Extracted data:
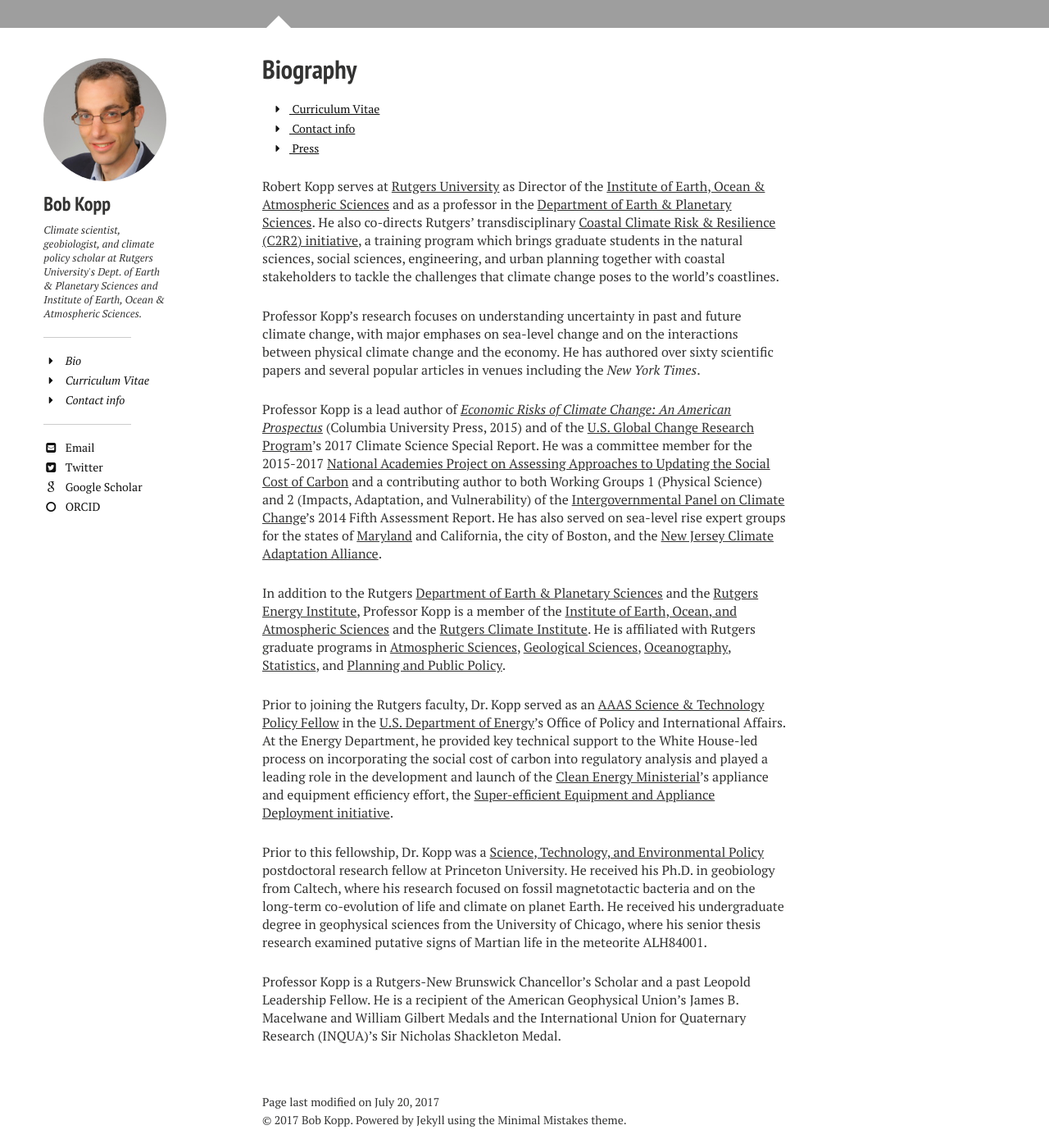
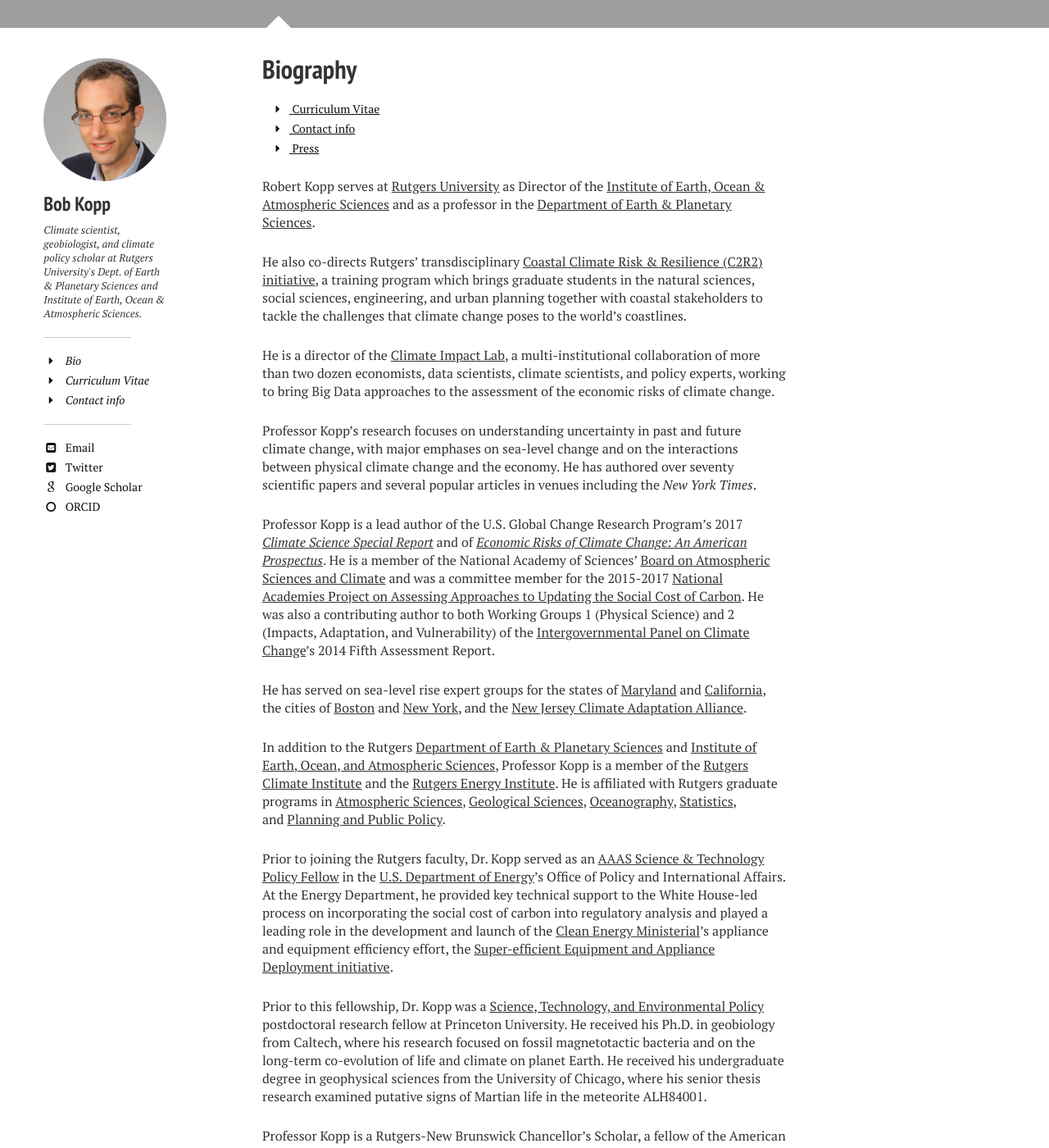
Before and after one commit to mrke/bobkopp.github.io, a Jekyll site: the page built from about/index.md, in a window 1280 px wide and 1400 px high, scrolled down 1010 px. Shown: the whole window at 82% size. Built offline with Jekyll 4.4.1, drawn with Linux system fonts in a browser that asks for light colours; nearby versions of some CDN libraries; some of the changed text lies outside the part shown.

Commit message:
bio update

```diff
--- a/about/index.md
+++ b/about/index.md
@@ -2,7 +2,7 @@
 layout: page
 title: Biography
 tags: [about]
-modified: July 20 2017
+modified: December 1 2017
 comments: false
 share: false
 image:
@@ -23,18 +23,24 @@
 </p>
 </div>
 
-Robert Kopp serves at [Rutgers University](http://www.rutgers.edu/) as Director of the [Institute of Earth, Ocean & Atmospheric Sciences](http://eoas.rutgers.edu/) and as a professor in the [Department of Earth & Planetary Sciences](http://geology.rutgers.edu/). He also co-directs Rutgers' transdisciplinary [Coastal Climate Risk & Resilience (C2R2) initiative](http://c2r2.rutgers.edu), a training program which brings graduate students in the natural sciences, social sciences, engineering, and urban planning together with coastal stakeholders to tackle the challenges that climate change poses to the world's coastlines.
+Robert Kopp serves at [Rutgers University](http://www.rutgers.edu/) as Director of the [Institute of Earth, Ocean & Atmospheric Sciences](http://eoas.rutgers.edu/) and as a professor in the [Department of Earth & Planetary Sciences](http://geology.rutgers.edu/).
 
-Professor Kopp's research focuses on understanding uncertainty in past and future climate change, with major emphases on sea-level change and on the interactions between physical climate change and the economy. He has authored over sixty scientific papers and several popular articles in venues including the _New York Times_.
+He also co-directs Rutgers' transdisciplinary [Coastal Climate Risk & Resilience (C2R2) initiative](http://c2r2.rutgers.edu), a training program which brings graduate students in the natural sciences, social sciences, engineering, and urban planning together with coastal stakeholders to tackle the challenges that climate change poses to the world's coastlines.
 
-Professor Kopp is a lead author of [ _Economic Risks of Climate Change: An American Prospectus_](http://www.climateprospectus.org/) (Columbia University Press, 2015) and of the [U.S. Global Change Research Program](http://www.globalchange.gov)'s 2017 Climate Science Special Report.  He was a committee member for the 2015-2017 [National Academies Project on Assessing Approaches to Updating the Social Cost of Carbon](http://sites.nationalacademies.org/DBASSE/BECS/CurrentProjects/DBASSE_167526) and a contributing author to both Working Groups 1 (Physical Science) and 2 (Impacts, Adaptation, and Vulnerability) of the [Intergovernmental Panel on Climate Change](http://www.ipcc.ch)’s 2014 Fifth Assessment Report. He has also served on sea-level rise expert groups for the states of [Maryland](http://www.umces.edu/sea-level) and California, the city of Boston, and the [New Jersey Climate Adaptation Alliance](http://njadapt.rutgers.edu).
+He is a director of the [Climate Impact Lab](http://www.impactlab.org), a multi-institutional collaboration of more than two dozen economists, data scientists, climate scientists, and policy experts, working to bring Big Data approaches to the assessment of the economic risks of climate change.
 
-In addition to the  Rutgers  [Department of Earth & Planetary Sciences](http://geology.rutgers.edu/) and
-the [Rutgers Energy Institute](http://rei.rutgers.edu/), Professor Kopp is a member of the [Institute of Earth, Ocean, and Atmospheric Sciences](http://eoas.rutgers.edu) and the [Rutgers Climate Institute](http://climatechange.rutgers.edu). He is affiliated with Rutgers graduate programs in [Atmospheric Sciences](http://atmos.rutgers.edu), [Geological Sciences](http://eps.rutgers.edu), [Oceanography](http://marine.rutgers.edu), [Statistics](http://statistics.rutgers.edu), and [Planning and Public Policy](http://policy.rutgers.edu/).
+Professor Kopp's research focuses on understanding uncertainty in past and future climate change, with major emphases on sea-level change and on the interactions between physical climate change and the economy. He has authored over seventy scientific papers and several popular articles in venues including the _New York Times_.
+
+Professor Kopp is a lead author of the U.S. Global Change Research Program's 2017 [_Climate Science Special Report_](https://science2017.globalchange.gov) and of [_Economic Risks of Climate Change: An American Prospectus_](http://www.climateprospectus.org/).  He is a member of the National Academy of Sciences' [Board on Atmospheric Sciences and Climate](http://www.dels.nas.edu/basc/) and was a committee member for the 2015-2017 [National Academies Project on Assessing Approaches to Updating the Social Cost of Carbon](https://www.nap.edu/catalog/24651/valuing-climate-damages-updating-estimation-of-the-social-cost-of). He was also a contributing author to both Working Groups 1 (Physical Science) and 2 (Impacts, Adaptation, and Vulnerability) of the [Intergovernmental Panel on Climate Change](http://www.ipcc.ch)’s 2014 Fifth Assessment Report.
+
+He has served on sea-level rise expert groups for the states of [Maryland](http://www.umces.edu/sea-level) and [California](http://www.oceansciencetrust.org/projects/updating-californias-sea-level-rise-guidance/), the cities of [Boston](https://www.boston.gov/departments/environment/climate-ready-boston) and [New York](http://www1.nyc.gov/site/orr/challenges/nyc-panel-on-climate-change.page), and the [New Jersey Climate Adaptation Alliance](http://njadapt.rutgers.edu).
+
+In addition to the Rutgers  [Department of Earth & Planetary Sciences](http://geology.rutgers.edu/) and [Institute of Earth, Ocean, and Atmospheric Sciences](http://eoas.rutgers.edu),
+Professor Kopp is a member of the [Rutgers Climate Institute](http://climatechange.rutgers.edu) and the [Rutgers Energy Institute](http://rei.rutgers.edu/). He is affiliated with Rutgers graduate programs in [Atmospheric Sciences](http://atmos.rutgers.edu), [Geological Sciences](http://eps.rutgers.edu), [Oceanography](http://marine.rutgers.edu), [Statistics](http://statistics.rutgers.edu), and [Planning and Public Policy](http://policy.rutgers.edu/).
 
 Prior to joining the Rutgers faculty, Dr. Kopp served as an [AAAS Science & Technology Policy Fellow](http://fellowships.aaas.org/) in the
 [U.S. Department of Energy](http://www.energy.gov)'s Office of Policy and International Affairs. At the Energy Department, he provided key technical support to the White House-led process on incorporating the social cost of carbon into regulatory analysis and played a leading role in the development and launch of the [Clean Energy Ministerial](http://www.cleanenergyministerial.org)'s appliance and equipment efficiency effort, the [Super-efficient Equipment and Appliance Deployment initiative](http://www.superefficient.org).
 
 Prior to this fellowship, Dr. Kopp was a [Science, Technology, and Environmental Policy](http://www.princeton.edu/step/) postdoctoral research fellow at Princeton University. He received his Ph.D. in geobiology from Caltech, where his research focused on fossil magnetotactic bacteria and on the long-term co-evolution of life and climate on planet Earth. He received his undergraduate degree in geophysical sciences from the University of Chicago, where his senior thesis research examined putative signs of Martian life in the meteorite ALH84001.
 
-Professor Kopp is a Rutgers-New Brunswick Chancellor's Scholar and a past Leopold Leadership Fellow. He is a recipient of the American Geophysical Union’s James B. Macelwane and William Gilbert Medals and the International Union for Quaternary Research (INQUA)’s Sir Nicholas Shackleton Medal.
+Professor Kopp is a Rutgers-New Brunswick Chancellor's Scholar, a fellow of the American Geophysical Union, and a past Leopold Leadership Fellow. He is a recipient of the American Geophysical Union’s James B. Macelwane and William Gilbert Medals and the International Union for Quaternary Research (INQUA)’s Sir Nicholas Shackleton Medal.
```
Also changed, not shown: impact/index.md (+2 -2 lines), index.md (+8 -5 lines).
---
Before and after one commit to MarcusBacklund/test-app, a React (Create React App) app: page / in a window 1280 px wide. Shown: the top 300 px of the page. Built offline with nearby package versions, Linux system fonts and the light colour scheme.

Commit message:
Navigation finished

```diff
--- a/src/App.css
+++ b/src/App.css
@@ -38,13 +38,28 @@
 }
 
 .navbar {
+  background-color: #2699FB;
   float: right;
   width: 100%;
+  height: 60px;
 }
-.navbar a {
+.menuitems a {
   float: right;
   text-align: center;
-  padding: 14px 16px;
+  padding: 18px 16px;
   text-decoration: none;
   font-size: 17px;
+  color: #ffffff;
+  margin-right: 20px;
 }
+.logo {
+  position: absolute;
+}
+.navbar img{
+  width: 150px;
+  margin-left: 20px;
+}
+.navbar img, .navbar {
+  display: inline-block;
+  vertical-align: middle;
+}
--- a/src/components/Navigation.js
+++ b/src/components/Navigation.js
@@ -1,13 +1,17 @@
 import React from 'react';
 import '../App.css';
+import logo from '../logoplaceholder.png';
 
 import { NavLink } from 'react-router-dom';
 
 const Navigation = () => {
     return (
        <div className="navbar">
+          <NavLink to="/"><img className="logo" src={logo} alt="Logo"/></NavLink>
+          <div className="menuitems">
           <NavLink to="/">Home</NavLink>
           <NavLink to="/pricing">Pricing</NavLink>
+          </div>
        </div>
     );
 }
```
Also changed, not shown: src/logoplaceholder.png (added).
---
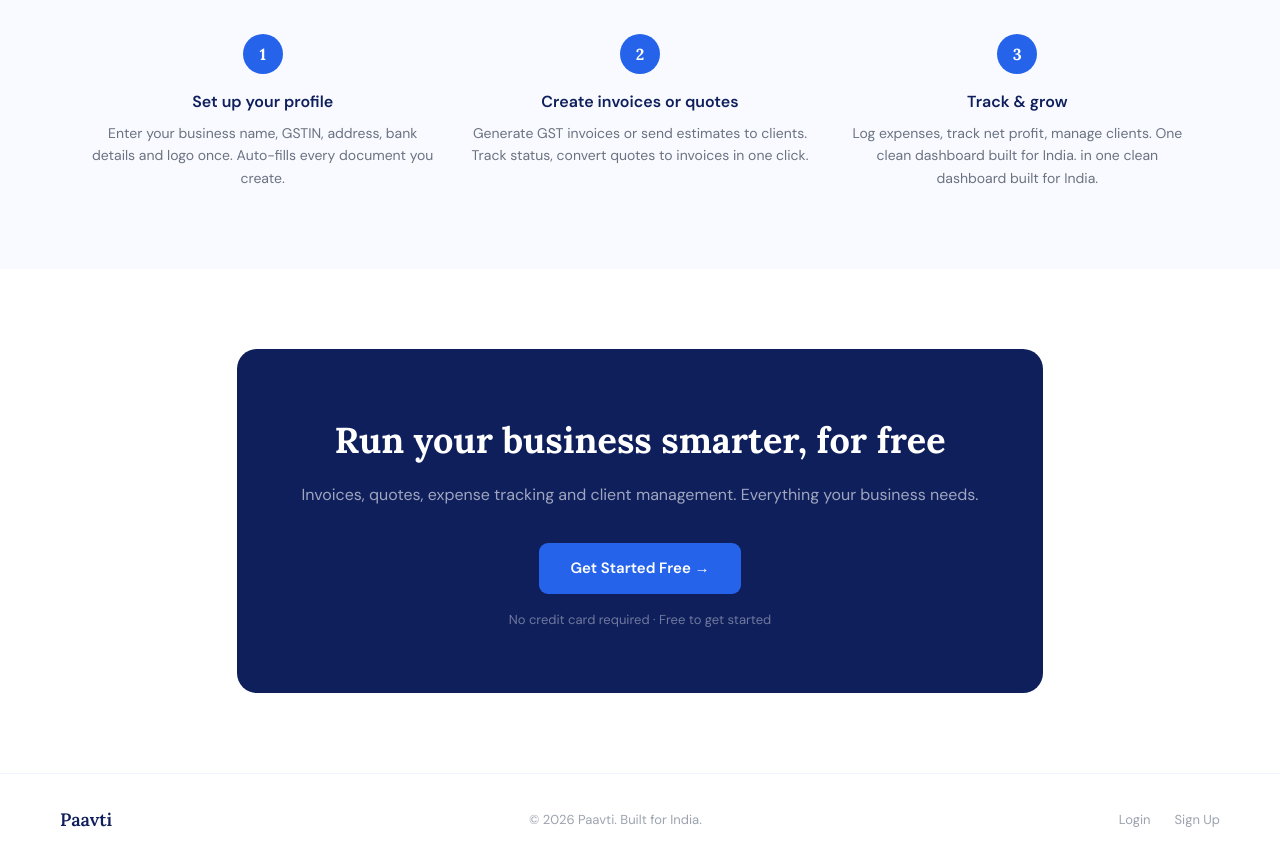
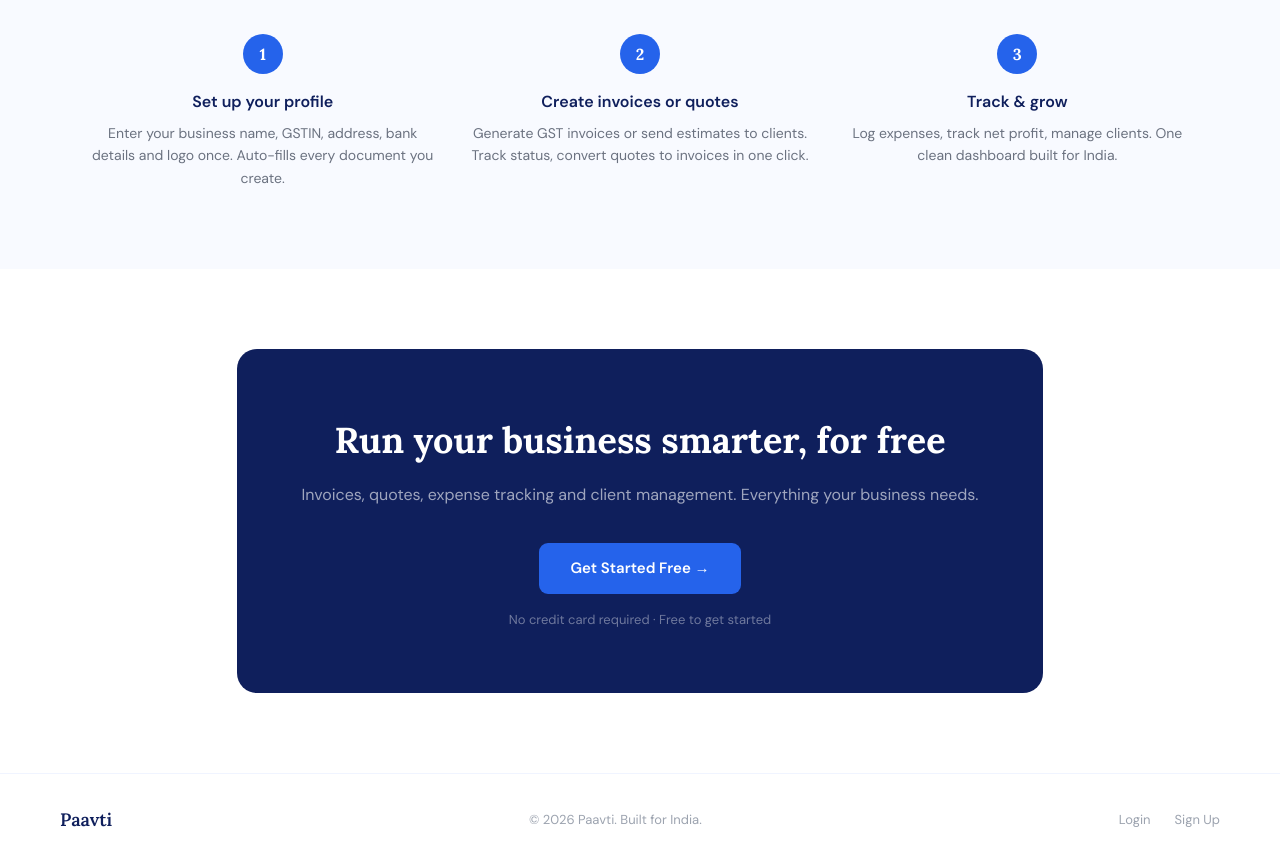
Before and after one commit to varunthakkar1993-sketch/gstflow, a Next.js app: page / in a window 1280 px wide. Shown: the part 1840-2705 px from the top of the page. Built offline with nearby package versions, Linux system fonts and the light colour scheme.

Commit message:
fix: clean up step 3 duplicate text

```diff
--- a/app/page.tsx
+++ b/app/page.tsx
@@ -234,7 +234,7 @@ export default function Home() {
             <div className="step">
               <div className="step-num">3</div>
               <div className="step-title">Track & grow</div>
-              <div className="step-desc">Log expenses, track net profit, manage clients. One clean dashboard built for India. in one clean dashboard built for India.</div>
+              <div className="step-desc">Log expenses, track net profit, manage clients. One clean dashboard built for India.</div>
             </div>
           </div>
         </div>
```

Exercise: Every line of the material above that has the string "light" needs pulling out.

Task solution:
Before and after one commit to mrke/bobkopp.github.io, a Jekyll site: the page built from about/index.md, in a window 1280 px wide and 1400 px high, scrolled down 1010 px. Shown: the whole window at 82% size. Built offline with Jekyll 4.4.1, drawn with Linux system fonts in a browser that asks for light colours; nearby versions of some CDN libraries; some of the changed text lies outside the part shown.
Before and after one commit to MarcusBacklund/test-app, a React (Create React App) app: page / in a window 1280 px wide. Shown: the top 300 px of the page. Built offline with nearby package versions, Linux system fonts and the light colour scheme.
Before and after one commit to varunthakkar1993-sketch/gstflow, a Next.js app: page / in a window 1280 px wide. Shown: the part 1840-2705 px from the top of the page. Built offline with nearby package versions, Linux system fonts and the light colour scheme.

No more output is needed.